I wasn't going to wear the winklepickers. It's just I'm not quite ready for them yet.
Or talk about football.
Or talk about football.
So why is British business that's been quite reticent since the referendum two years ago, why are they suddenly speaking up?
I think there are two possible explanations. The first is that they are genuinely concerned that the clock is running down and that there is still no deal. We're about to head to the June summit, which was going to be the place where the European and Britain signed off a transitional arrangement and we move seamlessly into the next stage. We now know that we're nowhere near ready for that. Mrs May is not even going to unveil her white paper on the future relations until July. Everything is slipping towards the end of the year, and businesses are getting nervous.
A second and I think linked possibility is that they also feel they need to shore up the government in its position. Mrs May does appear to be moving Britain towards a deal.
So there's a little bit of co-ordination between Downing Street and organisations, for example, like the CBI, the employers' federation?
I don't know if it's fully co-ordinated, but Downing Street's certainly not unhappy.
Yeah, because Mrs May also, from what we learned - and we had a long account of this with George Parker, the political editor's account, that actually, the secret plan is actually in plain sight, which is Britain stays in the customs union and maybe tries to negotiate a single market with goods, but not financial services.
Yes, I think that's right. And I was talking to a cabinet minister the other day, and he said, look, the point is every time we reach a crunch moment, every time these issues come to the front, the facts trump the ideology. And that what we are seeing is the government facing up to each issue and recognising that the choices are between economic immolation or some kind of compromise.

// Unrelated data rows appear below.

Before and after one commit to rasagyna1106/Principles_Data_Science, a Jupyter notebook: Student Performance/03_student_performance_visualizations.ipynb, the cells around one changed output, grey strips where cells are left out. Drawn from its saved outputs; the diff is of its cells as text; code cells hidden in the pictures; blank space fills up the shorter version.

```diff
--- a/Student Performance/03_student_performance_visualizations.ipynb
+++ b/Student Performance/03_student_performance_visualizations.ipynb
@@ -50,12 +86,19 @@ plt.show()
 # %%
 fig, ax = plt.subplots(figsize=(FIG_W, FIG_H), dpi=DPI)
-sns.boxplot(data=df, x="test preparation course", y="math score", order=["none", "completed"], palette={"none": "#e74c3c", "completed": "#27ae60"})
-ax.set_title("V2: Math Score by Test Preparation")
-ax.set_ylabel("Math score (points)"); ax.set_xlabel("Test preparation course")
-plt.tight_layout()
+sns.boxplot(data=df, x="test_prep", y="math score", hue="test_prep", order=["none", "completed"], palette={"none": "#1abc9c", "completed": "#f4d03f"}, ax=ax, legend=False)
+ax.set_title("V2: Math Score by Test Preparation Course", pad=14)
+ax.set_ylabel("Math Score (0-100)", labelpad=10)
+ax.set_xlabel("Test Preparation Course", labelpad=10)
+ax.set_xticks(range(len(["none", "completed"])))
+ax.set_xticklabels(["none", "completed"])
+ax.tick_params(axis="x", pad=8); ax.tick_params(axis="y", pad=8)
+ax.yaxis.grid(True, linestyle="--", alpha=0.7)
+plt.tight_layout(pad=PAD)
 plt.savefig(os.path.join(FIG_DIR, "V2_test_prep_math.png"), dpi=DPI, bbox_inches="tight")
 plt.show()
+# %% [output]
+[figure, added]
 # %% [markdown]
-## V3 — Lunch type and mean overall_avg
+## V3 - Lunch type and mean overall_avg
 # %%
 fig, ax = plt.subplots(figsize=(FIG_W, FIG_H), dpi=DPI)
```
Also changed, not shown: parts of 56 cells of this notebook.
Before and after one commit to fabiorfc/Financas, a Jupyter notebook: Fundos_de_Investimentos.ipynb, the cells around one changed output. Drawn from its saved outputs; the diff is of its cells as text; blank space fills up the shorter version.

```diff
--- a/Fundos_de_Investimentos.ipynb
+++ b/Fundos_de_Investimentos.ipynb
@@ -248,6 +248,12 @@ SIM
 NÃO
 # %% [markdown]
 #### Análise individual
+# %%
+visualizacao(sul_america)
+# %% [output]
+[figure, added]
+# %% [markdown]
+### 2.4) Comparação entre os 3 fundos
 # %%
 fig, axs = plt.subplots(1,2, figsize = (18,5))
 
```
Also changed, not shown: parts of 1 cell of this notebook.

And I think that Mrs May is ready to have Britain at least semi-permanently in the customs union. And if she can get a single market for goods, yes, I think they'll go for it.
But some people are not at all happy with this prospect. For example, Boris Johnson, the itinerant foreign secretary.
Yes. Boris Johnson, he's in Kabul today. He is apparently, over the weekend, it was reported that he had been overheard at a private reception being confronted with Airbus' comments about jobs and had replied in fairly Saxon terms about business.
This is a family programme.
Yes, in fairly Saxon terms. It's quite remarkable. This is the foreign secretary, after all, and from the party of business, supposedly, saying, essentially, business can get stuffed. We don't care what you think. We're doing this. This is for the good of the nation. And I think -
Is this economic illiteracy or political ambition?
I think that it is a refusal to let - it's the opposite of what Theresa May says, a refusal to let the facts get in the way of your ideology. It's ambition. It's also a sense that economics mustn't trump destiny. But there is a sort of - it's like an explosion of a spoiled child whenever confronted with something it doesn't want to see. And I think that the Brexiters is beginning to squeal quite a lot publicly at the moment, and I think they sense that things are running away from them.
So final question - how is this going to be resolved and when?
Well. I think Theresa May's general strategy is to keep pushing this further and further back. She has used, in a way, her own weakness as a methodology to get what she wants. We've always feared that the Europeans would run the clock on Britain in the negotiations.
I think Theresa May is running the clock on her own party. By letting this deal go backwards and backwards, she's going to confront parliament with a deal that they'll either have to take or face the cliff edge. I think that's her strategy and I think we should assume that she is going to come up with something which is at least tolerable for business, if not ideal.
And, of course, if England win the World Cup, we'll all be happy in this country.
Well that'll be the real Brexit dividend, won't it?
Robert Shrimsley, thank you so much.